[EXERCISE AIM] From the material below, copy out each line with the word "owner" in it.
Start of SOURCE DATA
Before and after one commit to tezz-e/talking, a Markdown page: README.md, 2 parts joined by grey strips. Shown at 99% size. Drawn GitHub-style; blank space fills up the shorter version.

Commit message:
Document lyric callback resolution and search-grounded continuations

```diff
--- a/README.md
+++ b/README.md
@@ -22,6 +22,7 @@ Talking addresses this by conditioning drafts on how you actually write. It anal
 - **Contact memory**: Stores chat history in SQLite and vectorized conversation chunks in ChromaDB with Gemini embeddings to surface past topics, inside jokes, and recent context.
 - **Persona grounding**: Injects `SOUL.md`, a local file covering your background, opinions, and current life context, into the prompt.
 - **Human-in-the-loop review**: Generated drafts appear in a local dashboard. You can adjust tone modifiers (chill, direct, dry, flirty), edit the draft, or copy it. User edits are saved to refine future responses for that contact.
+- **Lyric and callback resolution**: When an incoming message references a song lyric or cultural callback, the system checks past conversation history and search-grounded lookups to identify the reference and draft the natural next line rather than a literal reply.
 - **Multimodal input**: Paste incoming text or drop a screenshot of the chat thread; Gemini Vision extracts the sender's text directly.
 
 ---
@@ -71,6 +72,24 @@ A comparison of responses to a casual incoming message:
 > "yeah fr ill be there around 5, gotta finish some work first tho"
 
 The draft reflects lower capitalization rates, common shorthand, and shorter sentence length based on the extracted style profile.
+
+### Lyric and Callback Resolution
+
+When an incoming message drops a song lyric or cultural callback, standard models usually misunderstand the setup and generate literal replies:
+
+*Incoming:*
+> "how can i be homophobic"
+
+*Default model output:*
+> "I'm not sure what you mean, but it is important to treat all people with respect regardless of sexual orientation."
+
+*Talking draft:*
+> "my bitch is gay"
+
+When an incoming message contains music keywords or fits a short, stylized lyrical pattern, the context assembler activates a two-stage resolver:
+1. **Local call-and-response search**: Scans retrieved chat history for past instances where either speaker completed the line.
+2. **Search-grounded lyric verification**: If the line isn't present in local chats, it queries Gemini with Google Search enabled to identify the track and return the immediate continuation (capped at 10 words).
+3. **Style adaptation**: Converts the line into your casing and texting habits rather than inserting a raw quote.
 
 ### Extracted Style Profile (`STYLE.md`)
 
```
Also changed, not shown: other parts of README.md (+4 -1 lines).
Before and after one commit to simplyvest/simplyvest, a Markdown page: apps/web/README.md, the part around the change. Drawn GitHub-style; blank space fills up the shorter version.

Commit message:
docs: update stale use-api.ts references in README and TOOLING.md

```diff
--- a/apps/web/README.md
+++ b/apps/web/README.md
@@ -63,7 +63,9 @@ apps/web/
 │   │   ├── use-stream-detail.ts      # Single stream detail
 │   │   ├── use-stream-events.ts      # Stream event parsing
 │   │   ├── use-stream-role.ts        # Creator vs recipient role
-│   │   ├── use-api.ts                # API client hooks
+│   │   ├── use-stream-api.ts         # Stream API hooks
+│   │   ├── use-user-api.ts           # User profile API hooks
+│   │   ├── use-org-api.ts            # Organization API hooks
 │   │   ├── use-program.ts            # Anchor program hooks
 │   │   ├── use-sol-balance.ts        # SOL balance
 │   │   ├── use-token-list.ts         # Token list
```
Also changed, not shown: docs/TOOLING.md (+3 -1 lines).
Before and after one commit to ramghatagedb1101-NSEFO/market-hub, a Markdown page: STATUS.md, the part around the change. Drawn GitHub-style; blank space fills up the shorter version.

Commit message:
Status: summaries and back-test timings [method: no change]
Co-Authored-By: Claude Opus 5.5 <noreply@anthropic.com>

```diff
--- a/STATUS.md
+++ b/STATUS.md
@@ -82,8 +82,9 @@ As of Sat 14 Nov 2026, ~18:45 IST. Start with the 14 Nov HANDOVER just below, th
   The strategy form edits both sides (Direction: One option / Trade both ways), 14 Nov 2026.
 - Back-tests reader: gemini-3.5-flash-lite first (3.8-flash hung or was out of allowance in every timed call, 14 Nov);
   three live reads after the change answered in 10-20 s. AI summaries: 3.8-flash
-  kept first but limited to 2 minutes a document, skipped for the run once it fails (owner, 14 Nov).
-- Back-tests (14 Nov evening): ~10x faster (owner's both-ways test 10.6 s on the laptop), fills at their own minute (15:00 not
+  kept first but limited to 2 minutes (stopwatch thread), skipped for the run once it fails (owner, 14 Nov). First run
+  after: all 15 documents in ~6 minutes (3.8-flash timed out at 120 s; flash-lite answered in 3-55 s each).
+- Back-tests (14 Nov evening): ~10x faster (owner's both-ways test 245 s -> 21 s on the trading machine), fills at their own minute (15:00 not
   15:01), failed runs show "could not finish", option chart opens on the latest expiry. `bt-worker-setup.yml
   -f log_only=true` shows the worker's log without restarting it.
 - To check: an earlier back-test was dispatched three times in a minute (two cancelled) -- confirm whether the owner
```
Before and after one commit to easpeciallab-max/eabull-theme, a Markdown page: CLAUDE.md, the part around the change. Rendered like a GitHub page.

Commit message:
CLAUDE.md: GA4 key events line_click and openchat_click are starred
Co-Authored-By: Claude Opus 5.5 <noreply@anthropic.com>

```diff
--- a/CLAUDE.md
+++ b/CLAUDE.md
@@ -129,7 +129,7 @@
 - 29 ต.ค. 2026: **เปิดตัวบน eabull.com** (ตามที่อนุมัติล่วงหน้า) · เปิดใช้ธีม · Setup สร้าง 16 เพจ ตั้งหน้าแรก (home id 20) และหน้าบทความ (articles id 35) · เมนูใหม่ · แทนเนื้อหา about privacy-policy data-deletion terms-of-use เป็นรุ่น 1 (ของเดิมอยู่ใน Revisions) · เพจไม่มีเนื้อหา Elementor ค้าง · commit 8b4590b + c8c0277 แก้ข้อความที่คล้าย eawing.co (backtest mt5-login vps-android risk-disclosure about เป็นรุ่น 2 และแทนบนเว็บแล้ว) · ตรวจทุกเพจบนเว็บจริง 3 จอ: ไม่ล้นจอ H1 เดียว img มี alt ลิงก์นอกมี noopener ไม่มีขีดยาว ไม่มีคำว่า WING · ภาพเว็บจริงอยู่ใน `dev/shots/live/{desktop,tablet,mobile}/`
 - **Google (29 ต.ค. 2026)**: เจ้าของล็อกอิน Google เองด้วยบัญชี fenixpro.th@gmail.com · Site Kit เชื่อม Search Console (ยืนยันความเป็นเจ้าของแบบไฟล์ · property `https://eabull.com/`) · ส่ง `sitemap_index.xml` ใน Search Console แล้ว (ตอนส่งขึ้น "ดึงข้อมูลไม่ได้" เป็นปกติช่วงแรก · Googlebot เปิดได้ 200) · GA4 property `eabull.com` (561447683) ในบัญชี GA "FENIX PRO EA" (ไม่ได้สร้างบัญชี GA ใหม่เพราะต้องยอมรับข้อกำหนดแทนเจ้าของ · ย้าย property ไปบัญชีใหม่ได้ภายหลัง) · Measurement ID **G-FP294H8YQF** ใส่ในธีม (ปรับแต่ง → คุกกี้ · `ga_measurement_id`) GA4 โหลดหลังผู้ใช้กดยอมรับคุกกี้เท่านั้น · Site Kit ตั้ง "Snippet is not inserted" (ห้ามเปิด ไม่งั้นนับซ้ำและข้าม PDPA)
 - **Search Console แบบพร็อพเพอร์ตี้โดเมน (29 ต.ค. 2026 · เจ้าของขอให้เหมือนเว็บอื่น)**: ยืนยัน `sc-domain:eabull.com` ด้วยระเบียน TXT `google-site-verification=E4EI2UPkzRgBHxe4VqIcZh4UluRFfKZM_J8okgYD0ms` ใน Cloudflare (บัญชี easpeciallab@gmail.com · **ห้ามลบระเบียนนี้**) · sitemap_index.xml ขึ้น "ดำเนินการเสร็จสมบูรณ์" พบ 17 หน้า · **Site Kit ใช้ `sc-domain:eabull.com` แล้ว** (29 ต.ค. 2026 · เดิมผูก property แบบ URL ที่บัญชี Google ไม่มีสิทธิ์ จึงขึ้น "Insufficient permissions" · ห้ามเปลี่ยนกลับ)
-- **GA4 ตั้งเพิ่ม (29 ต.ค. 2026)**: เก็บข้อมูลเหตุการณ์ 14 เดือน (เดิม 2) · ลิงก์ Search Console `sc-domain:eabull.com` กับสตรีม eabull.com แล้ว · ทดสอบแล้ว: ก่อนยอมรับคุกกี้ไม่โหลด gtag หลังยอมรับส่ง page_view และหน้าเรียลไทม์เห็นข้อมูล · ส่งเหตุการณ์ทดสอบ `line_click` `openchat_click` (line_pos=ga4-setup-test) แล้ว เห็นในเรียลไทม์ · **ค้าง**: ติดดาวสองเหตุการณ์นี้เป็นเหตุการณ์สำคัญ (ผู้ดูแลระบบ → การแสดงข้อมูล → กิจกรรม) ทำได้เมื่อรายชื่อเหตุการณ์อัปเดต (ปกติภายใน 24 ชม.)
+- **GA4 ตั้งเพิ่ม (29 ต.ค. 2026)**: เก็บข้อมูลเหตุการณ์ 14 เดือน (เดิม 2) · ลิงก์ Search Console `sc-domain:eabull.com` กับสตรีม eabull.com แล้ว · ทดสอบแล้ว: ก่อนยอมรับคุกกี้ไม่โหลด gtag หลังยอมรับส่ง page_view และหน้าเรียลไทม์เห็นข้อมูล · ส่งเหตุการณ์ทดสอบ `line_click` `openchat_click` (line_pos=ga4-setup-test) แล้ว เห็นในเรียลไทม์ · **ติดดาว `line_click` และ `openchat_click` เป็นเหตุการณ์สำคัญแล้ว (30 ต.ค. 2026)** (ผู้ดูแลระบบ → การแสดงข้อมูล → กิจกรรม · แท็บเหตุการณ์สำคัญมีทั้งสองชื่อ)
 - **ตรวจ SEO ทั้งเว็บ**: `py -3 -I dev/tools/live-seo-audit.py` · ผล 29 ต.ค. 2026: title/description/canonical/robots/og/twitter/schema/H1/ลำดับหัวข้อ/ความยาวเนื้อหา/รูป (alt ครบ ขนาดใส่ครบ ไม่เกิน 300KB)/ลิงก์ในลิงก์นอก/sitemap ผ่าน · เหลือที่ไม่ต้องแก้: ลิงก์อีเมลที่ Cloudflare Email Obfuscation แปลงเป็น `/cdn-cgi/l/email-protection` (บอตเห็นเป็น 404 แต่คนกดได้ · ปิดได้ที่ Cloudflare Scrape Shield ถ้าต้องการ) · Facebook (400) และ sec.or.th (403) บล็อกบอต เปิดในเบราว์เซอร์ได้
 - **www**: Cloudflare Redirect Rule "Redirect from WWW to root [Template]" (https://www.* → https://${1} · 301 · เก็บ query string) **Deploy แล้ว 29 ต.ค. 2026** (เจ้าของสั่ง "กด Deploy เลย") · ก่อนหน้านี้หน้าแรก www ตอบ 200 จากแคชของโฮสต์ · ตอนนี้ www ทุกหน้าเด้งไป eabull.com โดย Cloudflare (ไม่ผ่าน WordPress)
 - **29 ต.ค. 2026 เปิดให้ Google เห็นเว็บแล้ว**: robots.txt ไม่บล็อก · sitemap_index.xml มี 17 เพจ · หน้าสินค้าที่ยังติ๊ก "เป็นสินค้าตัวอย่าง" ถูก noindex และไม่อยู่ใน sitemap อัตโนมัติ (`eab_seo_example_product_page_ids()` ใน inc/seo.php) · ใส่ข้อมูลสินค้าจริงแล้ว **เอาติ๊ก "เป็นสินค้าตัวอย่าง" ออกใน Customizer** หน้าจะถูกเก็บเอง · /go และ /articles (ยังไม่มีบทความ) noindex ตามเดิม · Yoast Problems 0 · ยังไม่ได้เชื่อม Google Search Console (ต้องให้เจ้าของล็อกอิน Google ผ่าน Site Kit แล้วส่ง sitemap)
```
End of SOURCE DATA
[EXERCISE ANSWER]
-  kept first but limited to 2 minutes a document, skipped for the run once it fails (owner, 14 Nov).
-- Back-tests (14 Nov evening): ~10x faster (owner's both-ways test 10.6 s on the laptop), fills at their own minute (15:00 not
+  kept first but limited to 2 minutes (stopwatch thread), skipped for the run once it fails (owner, 14 Nov). First run
+- Back-tests (14 Nov evening): ~10x faster (owner's both-ways test 245 s -> 21 s on the trading machine), fills at their own minute (15:00 not
 - To check: an earlier back-test was dispatched three times in a minute (two cancelled) -- confirm whether the owner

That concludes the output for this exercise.